What the task asks
Out of the lines below, please list those that hold the string "title".

Data records:
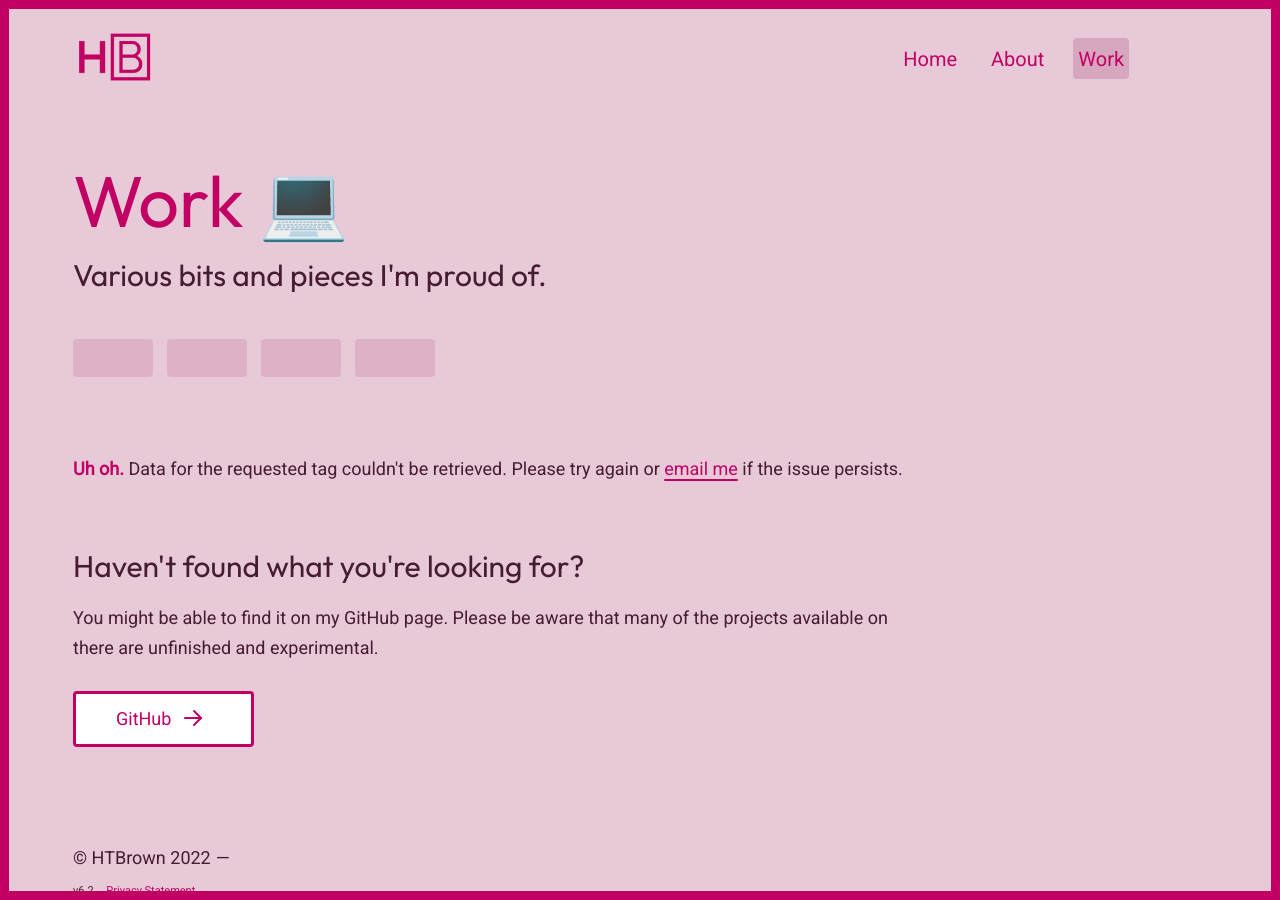
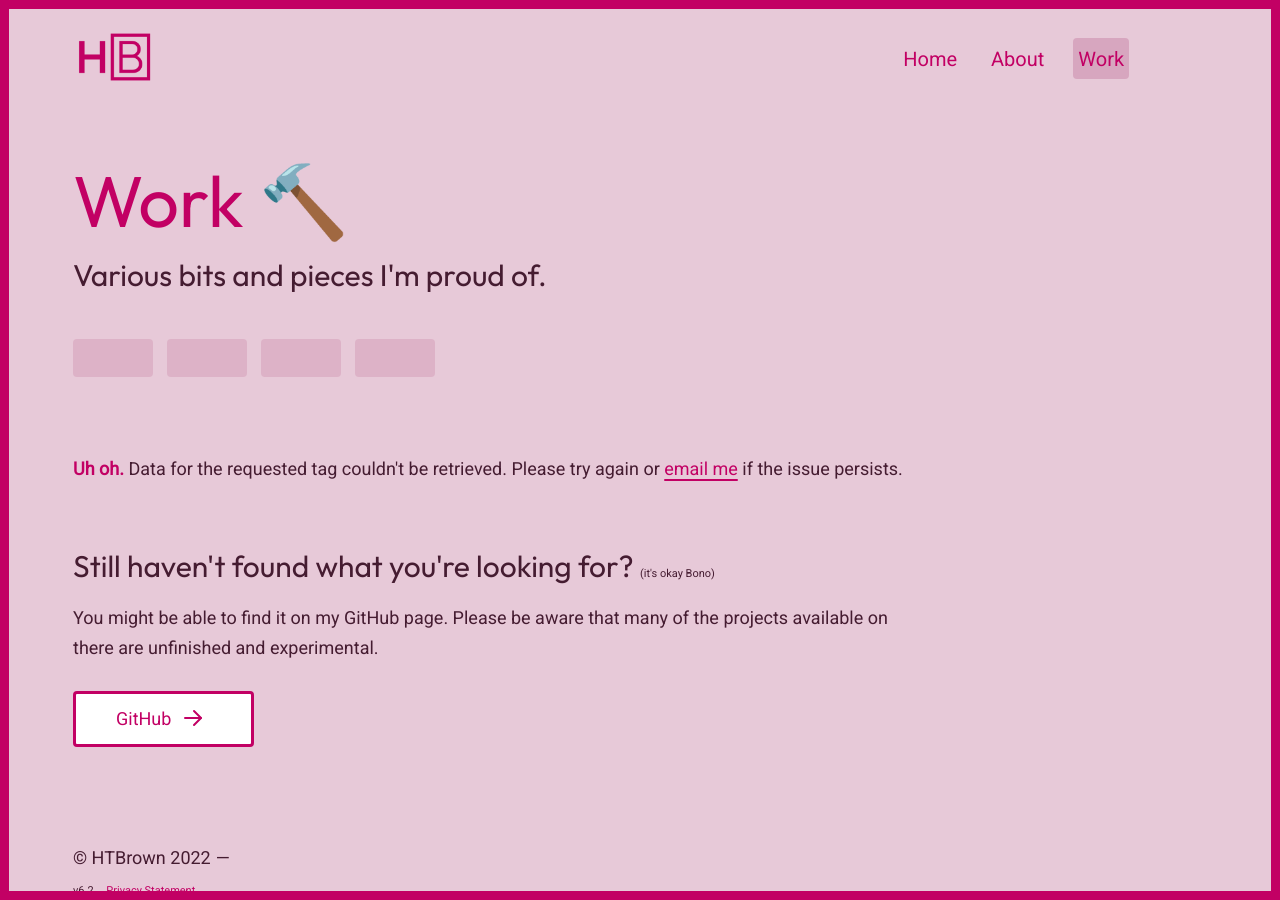
Before and after one commit to htbrown/htbrown.com, a Jekyll site: the page built from work.html, in a window 1280 px wide. Built offline with Jekyll 4.4.1, drawn with Linux system fonts in a browser that asks for light colours.

```diff
--- a/work.html
+++ b/work.html
@@ -4,7 +4,7 @@ description: Various bits and pieces I'm proud of.
 layout: page
 permalink: /work
 github: https://github.com/htbrown/htbrown.github.io/blob/main/work.html
-emoji: 💻
+emoji: 🔨
 ---
 
 <noscript>
@@ -35,7 +35,7 @@ emoji: 💻
 </section>
 
 <section>
-  <h2>Haven't found what you're looking for?</h2>
+  <h2>Still haven't found what you're looking for? <small style="font-size: 11px;">(it's okay Bono)</small></h2>
   <p>
     You might be able to find it on my GitHub page. Please be aware that many of
     the projects available on there are unfinished and experimental.
```
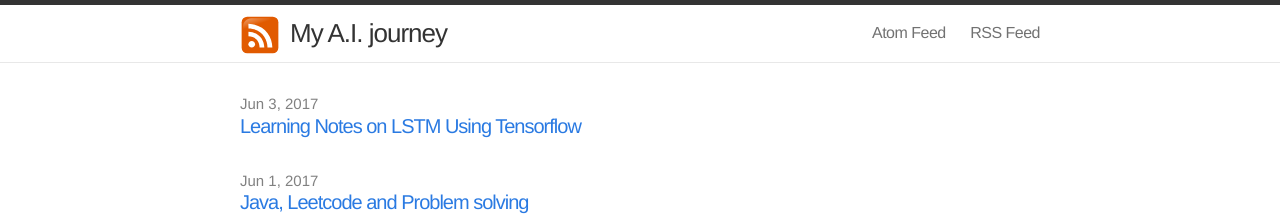
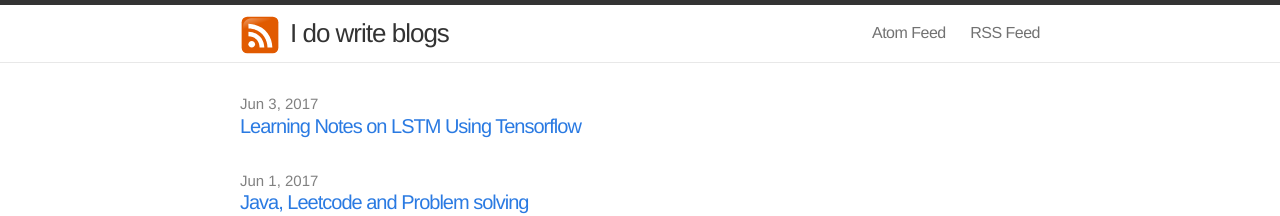
Before and after one commit to BrianPin/brianpin.github.io, a Jekyll site: the page built from index.html, in a window 1280 px wide and 900 px high. Shown: the top 216 px of the window. Built offline with Jekyll 4.4.1, drawn with Linux system fonts in a browser that asks for light colours; some of the changed text lies outside the part shown.

Commit message:
Change title

```diff
--- a/_config.yml
+++ b/_config.yml
@@ -7,7 +7,7 @@ kramdown:
 paginate:     5
 exclude: [".rvmrc", ".rbenv-version", "README.md", "Rakefile", "changelog.md"]
 highlighter: rouge
-title : My A.I. journey
+title : I do write blogs
 author :
   github : BrianPin
   twitter : BrianBin
```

Your response
Change title
-title : My A.I. journey
+title : I do write blogs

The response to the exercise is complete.